[Listed entries]

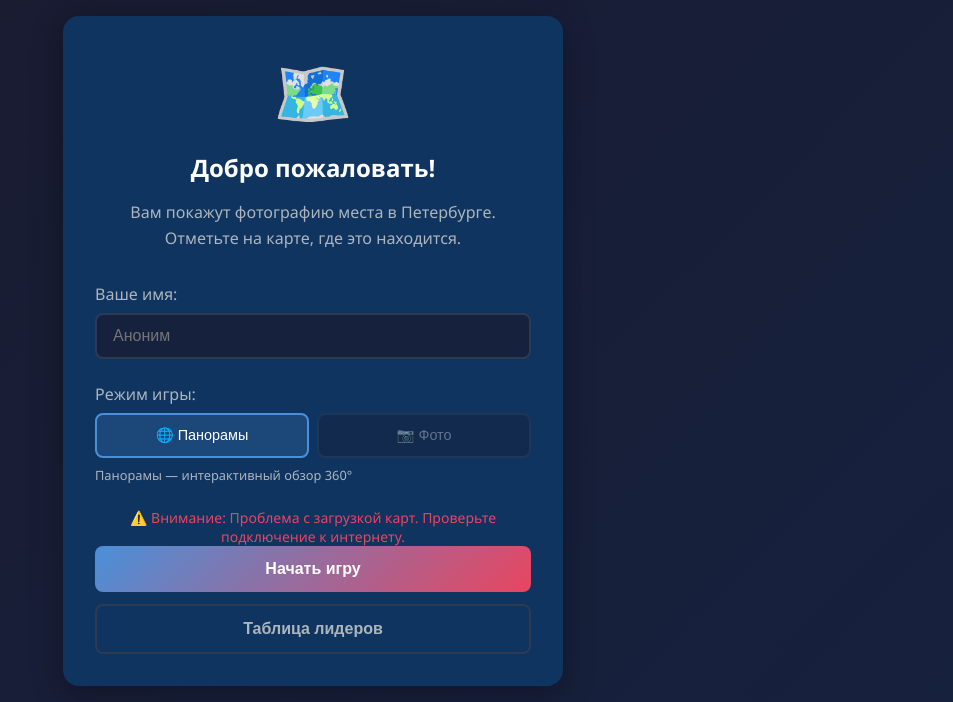
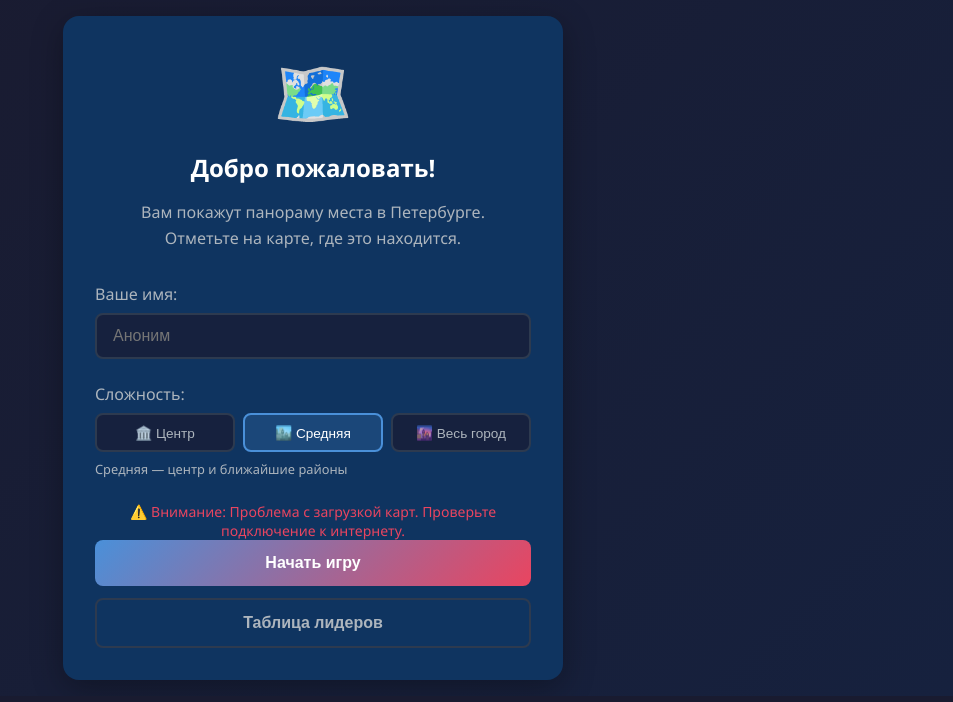
Before and after one commit to kidavspb/geoguessr-spb, a Flask app: page / in a window 1280 px wide. Shown: the part 117-819 px from the top of the page, without its empty margins (327-1280 px from the left). Run offline with Flask 3, Linux system fonts and the light colour scheme.

Commit message:
Добавить поддержку уровней сложности и соответствующий интерфейс в игру GeoGuessr СПб

```diff
--- a/app.py
+++ b/app.py
@@ -34,12 +34,48 @@ SPB_BOUNDS = {
     'lon_max': 30.50
 }
 
+# Центр СПб (Дворцовая площадь)
+SPB_CENTER = (59.939, 30.315)
 
-def generate_random_point():
-    """Генерация случайной точки в пределах СПб"""
-    lat = random.uniform(SPB_BOUNDS['lat_min'], SPB_BOUNDS['lat_max'])
-    lon = random.uniform(SPB_BOUNDS['lon_min'], SPB_BOUNDS['lon_max'])
-    return round(lat, 6), round(lon, 6)
+# Настройки для разных режимов сложности
+DIFFICULTY_SETTINGS = {
+    'center': {
+        'name': 'Центр',
+        'description': 'Исторический центр города',
+        'center': SPB_CENTER,
+        'std_lat': 0.015,  # ~1.5 км разброс
+        'std_lon': 0.025,
+    },
+    'medium': {
+        'name': 'Средняя',
+        'description': 'Центр и ближайшие районы',
+        'center': SPB_CENTER,
+        'std_lat': 0.03,   # ~3 км разброс
+        'std_lon': 0.05,
+    },
+    'hard': {
+        'name': 'Сложная',
+        'description': 'Весь город',
+        'center': SPB_CENTER,
+        'std_lat': 0.06,   # ~6 км разброс
+        'std_lon': 0.12,
+    }
+}
+
+
+def generate_random_point(difficulty='medium'):
+    """Генерация случайной точки с bias к центру СПб"""
+    settings = DIFFICULTY_SETTINGS.get(difficulty, DIFFICULTY_SETTINGS['medium'])
+
+    # Генерируем точку с нормальным распределением вокруг центра
+    while True:
+        lat = random.gauss(settings['center'][0], settings['std_lat'])
+        lon = random.gauss(settings['center'][1], settings['std_lon'])
+
+        # Проверяем, что точка в пределах города
+        if (SPB_BOUNDS['lat_min'] <= lat <= SPB_BOUNDS['lat_max'] and
+            SPB_BOUNDS['lon_min'] <= lon <= SPB_BOUNDS['lon_max']):
+            return round(lat, 6), round(lon, 6)
 
 
 def haversine_distance(lat1, lon1, lat2, lon2):
@@ -82,26 +118,29 @@ def start_game():
     try:
         data = request.get_json() or {}
         player_name = data.get('player_name', 'Аноним')
+        difficulty = data.get('difficulty', 'medium')  # center, medium, hard
 
         # Создаём новую игровую сессию
         game_session = GameSession(player_name=player_name)
         db.session.add(game_session)
         db.session.commit()
 
-        # Генерируем случайные точки для игры
-        random_points = [generate_random_point() for _ in range(ROUNDS_PER_GAME)]
+        # Генерируем случайные точки для игры с учётом сложности
+        random_points = [generate_random_point(difficulty) for _ in range(ROUNDS_PER_GAME)]
 
         # Сохраняем данные в сессии
         session['game_id'] = game_session.id
         session['random_points'] = random_points  # [(lat, lon), ...]
         session['actual_points'] = [None] * ROUNDS_PER_GAME  # Реальные координаты панорам
         session['current_round'] = 0
+        session['difficulty'] = difficulty
 
-        app.logger.info(f'Игра начата: game_id={game_session.id}, player={player_name}')
+        app.logger.info(f'Игра начата: game_id={game_session.id}, player={player_name}, difficulty={difficulty}')
 
         return jsonify({
             'game_id': game_session.id,
             'total_rounds': ROUNDS_PER_GAME,
+            'difficulty': difficulty,
             'message': 'Игра началась!'
         })
     except Exception as e:
--- a/static/css/style.css
+++ b/static/css/style.css
@@ -153,6 +153,43 @@ body {
 }
 
 .mode-hint {
+    display: block;
+    margin-top: 0.5rem;
+    color: var(--text-muted);
+    font-size: 0.8rem;
+}
+
+/* Переключатель сложности */
+.difficulty-toggle {
+    display: flex;
+    gap: 0.5rem;
+    margin-top: 0.5rem;
+}
+
+.difficulty-btn {
+    flex: 1;
+    padding: 0.6rem 0.5rem;
+    border: 2px solid var(--border-color);
+    border-radius: 8px;
+    background: var(--bg-secondary);
+    color: var(--text-muted);
+    font-size: 0.85rem;
+    cursor: pointer;
+    transition: all 0.3s;
+}
+
+.difficulty-btn:hover {
+    border-color: var(--primary-color);
+    color: var(--text-color);
+}
+
+.difficulty-btn.active {
+    border-color: var(--primary-color);
+    background: rgba(74, 144, 217, 0.2);
+    color: var(--text-color);
+}
+
+.difficulty-hint {
     display: block;
     margin-top: 0.5rem;
     color: var(--text-muted);
--- a/static/js/game.js
+++ b/static/js/game.js
@@ -12,40 +12,42 @@ let gameData = {
     totalRounds: 5,
     currentRound: 1,
     totalScore: 0,
-    mode: 'panorama' // 'panorama' или 'photo'
+    difficulty: 'medium' // center, medium, hard
 };
 
 // Координаты центра СПб
 const SPB_CENTER = [59.9311, 30.3609];
 const DEFAULT_ZOOM = 11;
 
+// Описания сложности
+const DIFFICULTY_HINTS = {
+    'center': 'Центр — исторический центр города',
+    'medium': 'Средняя — центр и ближайшие районы',
+    'hard': 'Весь город — от центра до окраин'
+};
+
 // Инициализация при загрузке страницы
 document.addEventListener('DOMContentLoaded', () => {
     initEventListeners();
-    initModeToggle();
+    initDifficultyToggle();
     checkYandexMapsAPI();
 });
 
 /**
- * Инициализация переключателя режима
+ * Инициализация переключателя сложности
  */
-function initModeToggle() {
-    const modeBtns = document.querySelectorAll('.mode-btn');
-    modeBtns.forEach(btn => {
+function initDifficultyToggle() {
+    const difficultyBtns = document.querySelectorAll('.difficulty-btn');
+    difficultyBtns.forEach(btn => {
         btn.addEventListener('click', () => {
-            if (btn.disabled) return;
-            modeBtns.forEach(b => b.classList.remove('active'));
+            difficultyBtns.forEach(b => b.classList.remove('active'));
             btn.classList.add('active');
-            gameData.mode = btn.dataset.mode;
+            gameData.difficulty = btn.dataset.difficulty;
 
             // Обновляем подсказку
-            const hint = document.querySelector('.mode-hint');
+            const hint = document.querySelector('.difficulty-hint');
             if (hint) {
-                if (gameData.mode === 'panorama') {
-                    hint.textContent = 'Панорамы — интерактивный обзор 360°';
-                } else {
-                    hint.textContent = 'Фото — статичные фотографии мест';
-                }
+                hint.textContent = DIFFICULTY_HINTS[gameData.difficulty];
             }
         });
     });
@@ -121,12 +123,15 @@ async function startGame() {
     const playerName = document.getElementById('player-name').value.trim() || 'Аноним';
 
     try {
-        console.log('Начинаем игру для игрока:', playerName);
+        console.log('Начинаем игру для игрока:', playerName, 'сложность:', gameData.difficulty);
         const response = await fetch('/api/game/start', {
             method: 'POST',
             headers: { 'Content-Type': 'application/json' },
             credentials: 'same-origin',
-            body: JSON.stringify({ player_name: playerName })
+            body: JSON.stringify({
+                player_name: playerName,
+                difficulty: gameData.difficulty
+            })
         });
 
         console.log('Ответ сервера:', response.status, response.statusText);
@@ -274,12 +279,8 @@ async function loadCurrentLocation() {
             gameData.currentRound = data.round;
             document.getElementById('current-round').textContent = data.round;
 
-            // Загружаем контент в зависимости от режима
-            if (gameData.mode === 'panorama') {
-                await loadPanorama(data.latitude, data.longitude);
-            } else {
-                loadPhoto(data.image_url);
-            }
+            // Загружаем панораму
+            await loadPanorama(data.latitude, data.longitude);
 
             // Сбрасываем карту
             resetMapForNewRound();
--- a/templates/index.html
+++ b/templates/index.html
@@ -25,7 +25,7 @@
             <div class="start-content">
                 <div class="logo">🗺️</div>
                 <h2>Добро пожаловать!</h2>
-                <p>Вам покажут фотографию места в Петербурге.<br>Отметьте на карте, где это находится.</p>
+                <p>Вам покажут панораму места в Петербурге.<br>Отметьте на карте, где это находится.</p>
 
                 <div class="input-group">
                     <label for="player-name">Ваше имя:</label>
@@ -33,16 +33,19 @@
                 </div>
 
                 <div class="input-group">
-                    <label>Режим игры:</label>
-                    <div class="mode-toggle">
-                        <button type="button" class="mode-btn active" data-mode="panorama">
-                            🌐 Панорамы
+                    <label>Сложность:</label>
+                    <div class="difficulty-toggle">
+                        <button type="button" class="difficulty-btn" data-difficulty="center">
+                            🏛️ Центр
                         </button>
-                        <button type="button" class="mode-btn" data-mode="photo" disabled title="Скоро!">
-                            📷 Фото
+                        <button type="button" class="difficulty-btn active" data-difficulty="medium">
+                            🏙️ Средняя
+                        </button>
+                        <button type="button" class="difficulty-btn" data-difficulty="hard">
+                            🌆 Весь город
                         </button>
                     </div>
-                    <small class="mode-hint">Панорамы — интерактивный обзор 360°</small>
+                    <small class="difficulty-hint">Средняя — центр и ближайшие районы</small>
                 </div>
 
                 <button id="start-btn" class="btn btn-primary">Начать игру</button>
```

[/Listed entries]

Task details —
Show each line in the entries that holds the string "игру".

Task result —
Добавить поддержку уровней сложности и соответствующий интерфейс в игру GeoGuessr СПб
-        console.log('Начинаем игру для игрока:', playerName);
+        console.log('Начинаем игру для игрока:', playerName, 'сложность:', gameData.difficulty);
                 <button id="start-btn" class="btn btn-primary">Начать игру</button>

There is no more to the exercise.